Every now and again something that is considered ‘so random’ in common parlance comes down the pike and even though it’s not strictly “random” (you know, because it somehow relates to what’s going on at the time) it still feels really random. It makes you laugh. Then it makes you recollect. Then it makes you reminisce. Then it makes you hungry for the donuts that everyone in a local community Facebook group were going on and on about a few months back, but you now know you’ll never taste those praised “Amish-made” donuts because despite everyone’s absolute – obnoxious at times – devotion to those adored circles of fried dough, the shop went out of business.
Then you get back to reminiscing.
I was brought up in a family of campers. Most weekends and for several weeks out of the summer, we camped.
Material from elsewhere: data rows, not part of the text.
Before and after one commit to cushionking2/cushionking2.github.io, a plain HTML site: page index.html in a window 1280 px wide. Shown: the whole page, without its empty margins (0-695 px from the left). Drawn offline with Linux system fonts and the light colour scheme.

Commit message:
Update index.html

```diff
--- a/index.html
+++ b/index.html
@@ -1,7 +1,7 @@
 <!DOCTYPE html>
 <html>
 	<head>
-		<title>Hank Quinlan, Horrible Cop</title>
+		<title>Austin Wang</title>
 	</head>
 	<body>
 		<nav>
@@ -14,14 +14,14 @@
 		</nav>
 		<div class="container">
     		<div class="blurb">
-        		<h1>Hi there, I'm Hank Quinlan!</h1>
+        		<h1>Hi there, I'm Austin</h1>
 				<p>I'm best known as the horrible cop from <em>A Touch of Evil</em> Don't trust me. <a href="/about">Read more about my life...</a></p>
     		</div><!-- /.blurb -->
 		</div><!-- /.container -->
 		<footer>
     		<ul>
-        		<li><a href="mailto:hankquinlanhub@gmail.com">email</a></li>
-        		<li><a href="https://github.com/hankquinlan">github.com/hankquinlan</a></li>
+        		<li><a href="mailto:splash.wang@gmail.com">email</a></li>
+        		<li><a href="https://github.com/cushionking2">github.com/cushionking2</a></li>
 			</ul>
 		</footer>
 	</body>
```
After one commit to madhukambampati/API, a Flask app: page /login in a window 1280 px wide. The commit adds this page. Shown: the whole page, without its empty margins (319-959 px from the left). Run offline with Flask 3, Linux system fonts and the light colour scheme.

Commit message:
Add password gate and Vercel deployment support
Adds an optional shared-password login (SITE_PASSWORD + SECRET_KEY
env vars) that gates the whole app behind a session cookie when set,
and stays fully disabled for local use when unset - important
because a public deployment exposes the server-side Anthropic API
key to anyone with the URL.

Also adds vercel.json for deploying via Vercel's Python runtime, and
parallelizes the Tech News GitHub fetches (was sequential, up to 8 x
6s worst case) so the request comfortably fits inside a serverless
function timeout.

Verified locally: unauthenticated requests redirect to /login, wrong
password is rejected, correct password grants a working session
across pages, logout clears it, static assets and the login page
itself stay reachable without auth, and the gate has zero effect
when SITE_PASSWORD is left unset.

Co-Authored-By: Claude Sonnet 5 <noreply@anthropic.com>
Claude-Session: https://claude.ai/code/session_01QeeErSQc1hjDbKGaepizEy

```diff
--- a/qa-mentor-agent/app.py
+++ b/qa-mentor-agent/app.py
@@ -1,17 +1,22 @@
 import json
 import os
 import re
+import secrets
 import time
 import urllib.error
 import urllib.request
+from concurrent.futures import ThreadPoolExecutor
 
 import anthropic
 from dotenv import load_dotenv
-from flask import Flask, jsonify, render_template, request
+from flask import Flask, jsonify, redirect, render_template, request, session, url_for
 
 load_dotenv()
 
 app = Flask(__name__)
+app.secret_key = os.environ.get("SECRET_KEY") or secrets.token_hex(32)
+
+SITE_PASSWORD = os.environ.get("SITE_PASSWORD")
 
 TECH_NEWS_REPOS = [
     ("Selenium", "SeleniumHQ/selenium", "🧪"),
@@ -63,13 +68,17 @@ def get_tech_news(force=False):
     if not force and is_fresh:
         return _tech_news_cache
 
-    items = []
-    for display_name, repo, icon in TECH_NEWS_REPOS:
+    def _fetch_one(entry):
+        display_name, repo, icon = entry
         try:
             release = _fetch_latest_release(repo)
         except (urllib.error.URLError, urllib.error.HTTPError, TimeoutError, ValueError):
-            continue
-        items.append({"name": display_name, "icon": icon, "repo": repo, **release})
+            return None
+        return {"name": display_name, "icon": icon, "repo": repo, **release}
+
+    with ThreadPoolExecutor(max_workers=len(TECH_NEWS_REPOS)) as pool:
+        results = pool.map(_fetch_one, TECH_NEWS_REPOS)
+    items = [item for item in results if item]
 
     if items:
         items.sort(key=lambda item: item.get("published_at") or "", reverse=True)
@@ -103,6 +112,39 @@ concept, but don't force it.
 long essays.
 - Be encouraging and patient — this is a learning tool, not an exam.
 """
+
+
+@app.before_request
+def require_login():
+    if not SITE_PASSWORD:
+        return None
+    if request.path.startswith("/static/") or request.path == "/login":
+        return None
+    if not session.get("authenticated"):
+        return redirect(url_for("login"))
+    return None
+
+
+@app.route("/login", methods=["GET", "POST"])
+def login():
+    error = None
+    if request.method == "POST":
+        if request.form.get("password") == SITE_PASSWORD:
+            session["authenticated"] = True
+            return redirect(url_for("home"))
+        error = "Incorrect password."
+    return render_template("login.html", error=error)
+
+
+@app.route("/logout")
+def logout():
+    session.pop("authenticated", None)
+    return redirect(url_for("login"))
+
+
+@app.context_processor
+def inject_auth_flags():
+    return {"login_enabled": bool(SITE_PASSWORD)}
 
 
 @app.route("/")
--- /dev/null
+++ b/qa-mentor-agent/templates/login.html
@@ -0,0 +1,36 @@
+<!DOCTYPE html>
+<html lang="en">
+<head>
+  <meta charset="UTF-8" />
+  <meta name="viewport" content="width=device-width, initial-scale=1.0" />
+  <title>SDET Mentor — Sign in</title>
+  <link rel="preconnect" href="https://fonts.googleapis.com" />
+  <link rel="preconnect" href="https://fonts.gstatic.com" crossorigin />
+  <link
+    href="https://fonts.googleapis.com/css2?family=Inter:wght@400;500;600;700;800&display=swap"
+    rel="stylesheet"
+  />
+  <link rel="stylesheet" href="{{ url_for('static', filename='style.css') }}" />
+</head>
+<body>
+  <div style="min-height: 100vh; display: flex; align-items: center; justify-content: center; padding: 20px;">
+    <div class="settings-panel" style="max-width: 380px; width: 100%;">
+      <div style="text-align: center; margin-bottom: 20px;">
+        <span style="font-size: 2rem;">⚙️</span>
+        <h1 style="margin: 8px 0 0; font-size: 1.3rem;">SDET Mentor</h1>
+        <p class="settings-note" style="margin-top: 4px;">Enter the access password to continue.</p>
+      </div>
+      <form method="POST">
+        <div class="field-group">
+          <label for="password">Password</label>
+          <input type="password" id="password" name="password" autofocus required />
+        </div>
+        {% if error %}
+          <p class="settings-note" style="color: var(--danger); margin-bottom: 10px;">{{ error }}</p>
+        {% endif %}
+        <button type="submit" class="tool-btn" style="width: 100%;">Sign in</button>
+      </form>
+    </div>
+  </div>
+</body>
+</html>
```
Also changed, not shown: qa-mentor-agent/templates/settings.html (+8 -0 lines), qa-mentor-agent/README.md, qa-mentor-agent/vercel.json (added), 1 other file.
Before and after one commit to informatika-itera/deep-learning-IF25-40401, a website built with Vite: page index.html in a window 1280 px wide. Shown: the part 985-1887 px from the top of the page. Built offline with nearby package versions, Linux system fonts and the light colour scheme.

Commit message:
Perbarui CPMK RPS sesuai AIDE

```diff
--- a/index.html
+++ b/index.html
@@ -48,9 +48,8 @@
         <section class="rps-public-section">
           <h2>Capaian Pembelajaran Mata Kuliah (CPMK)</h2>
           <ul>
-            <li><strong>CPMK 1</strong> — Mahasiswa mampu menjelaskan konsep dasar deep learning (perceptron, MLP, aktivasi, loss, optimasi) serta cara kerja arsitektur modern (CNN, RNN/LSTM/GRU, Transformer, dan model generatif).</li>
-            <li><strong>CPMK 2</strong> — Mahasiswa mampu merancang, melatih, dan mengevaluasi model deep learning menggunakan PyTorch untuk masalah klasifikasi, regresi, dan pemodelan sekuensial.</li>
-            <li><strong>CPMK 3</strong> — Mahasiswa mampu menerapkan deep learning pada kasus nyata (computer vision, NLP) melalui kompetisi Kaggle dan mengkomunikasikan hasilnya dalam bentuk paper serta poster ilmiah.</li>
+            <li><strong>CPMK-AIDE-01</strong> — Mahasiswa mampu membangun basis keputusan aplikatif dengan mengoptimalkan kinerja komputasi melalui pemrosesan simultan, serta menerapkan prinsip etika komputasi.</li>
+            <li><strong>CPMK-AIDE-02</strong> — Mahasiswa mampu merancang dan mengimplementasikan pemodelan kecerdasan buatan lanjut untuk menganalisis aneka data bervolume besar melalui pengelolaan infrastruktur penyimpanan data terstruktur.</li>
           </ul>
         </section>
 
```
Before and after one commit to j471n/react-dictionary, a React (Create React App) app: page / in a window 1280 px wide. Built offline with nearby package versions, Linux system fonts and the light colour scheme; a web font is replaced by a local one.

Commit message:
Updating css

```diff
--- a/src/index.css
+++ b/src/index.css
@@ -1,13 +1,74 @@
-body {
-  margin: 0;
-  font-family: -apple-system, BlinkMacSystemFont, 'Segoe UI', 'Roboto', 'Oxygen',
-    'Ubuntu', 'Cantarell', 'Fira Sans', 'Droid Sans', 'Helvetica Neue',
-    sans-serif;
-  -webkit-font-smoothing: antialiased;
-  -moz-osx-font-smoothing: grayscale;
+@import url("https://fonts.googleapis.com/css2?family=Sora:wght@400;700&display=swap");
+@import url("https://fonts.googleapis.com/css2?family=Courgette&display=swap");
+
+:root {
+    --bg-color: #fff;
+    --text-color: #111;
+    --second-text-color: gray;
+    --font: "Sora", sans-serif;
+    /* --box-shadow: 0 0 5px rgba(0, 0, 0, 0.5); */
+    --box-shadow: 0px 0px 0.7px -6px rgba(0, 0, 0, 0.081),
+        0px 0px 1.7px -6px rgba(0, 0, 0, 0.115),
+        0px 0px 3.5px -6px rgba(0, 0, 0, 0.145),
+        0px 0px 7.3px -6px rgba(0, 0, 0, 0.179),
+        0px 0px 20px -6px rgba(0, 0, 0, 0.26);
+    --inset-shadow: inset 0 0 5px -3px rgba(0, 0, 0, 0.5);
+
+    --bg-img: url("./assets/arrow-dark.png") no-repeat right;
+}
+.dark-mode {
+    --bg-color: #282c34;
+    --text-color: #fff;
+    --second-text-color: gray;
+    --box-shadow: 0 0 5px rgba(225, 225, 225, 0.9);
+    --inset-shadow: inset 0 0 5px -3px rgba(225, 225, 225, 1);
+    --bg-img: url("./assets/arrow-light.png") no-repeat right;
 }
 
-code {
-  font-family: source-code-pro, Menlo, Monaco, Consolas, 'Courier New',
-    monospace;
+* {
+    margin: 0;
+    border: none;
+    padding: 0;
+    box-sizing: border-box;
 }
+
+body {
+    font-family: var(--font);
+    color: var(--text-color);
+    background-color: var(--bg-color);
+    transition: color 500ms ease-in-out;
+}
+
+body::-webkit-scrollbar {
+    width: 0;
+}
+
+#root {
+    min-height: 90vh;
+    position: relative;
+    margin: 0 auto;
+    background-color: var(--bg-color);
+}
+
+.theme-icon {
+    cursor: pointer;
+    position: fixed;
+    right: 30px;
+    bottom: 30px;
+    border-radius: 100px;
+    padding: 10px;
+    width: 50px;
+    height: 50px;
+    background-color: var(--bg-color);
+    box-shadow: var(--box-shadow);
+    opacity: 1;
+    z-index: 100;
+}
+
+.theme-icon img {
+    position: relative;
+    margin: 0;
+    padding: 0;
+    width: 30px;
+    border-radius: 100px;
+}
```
Not roughing-it-in-a-tent (usually) camping, but roughing-it-in-a-canvas-roofed-trailer and years later, roughing-it-in-a-metal-roofed-trailer-that-actually-had-a-bathroom camping. It was fun. It was also in Somerset, PA (the canvas trailer) and in Clarks Mills, PA (the metal trailer). Both of these areas had higher populations of what I will respectfully call “Plain People” (because I’m not an expert on religious groups and I’m no more able to tell a Mennonite from an Amish by sight than I can a Presbyterian from a Methodist) than the Pittsburgh suburbs.
I was a slightly odd child (and possible odder teen), so I always enjoyed slowing down to pass (or waiting to pass) a buggy. I have an inherent appreciation for simple and straightforward things, so the orange/red warning triangle on the buggy back was always an invitation to smile at strangers – something high speed doesn’t encourage – and take a good look at a horse. I’m not a “horse person” as such, but I do think they’re beautiful and recalling that I’ve ridden in two separate countries, on two separate continents, gives me a happy, satisfied feeling to be sure.
Anywaywho, a week ago my dear family was having a get-together to celebrate my parents’ 53rd wedding anniversary. It was a lovely time – food, drink, sending my folks to Uniontown for a holiday (long story, don’t judge) and at one point there was a conversation going on – one of those charming little ‘side conversations’ that happens in kitchen doorways and on stairs – and for reasons that are lost to history (at least my memory’s version of history), one of my wonderful, lovable, hilarious nieces (I’m blessed with several) commented that she had judged someone Amish. I would love to relate the entire story, but I laughed so hard at her delivery that I just don’t remember it. I know there was some lighthearted remorse for the “judging” and a valid explanation why the judgement was made. But in true form, I’ve retained only enough of the occasion to keep chuckling about it to this day. And in true-yet-more-recent form, I’ve made a t-shirt art design thingy of it.
Off and on for one week I’ve been chuckling (sometimes even a full-blown chortle), being nostalgic for childhood family vacations and wondering if I should feel ashamed for regretting the missed opportunity to validate my suspicion that the glorified donuts didn’t have even a passing association with anything or anyone Amish. ;)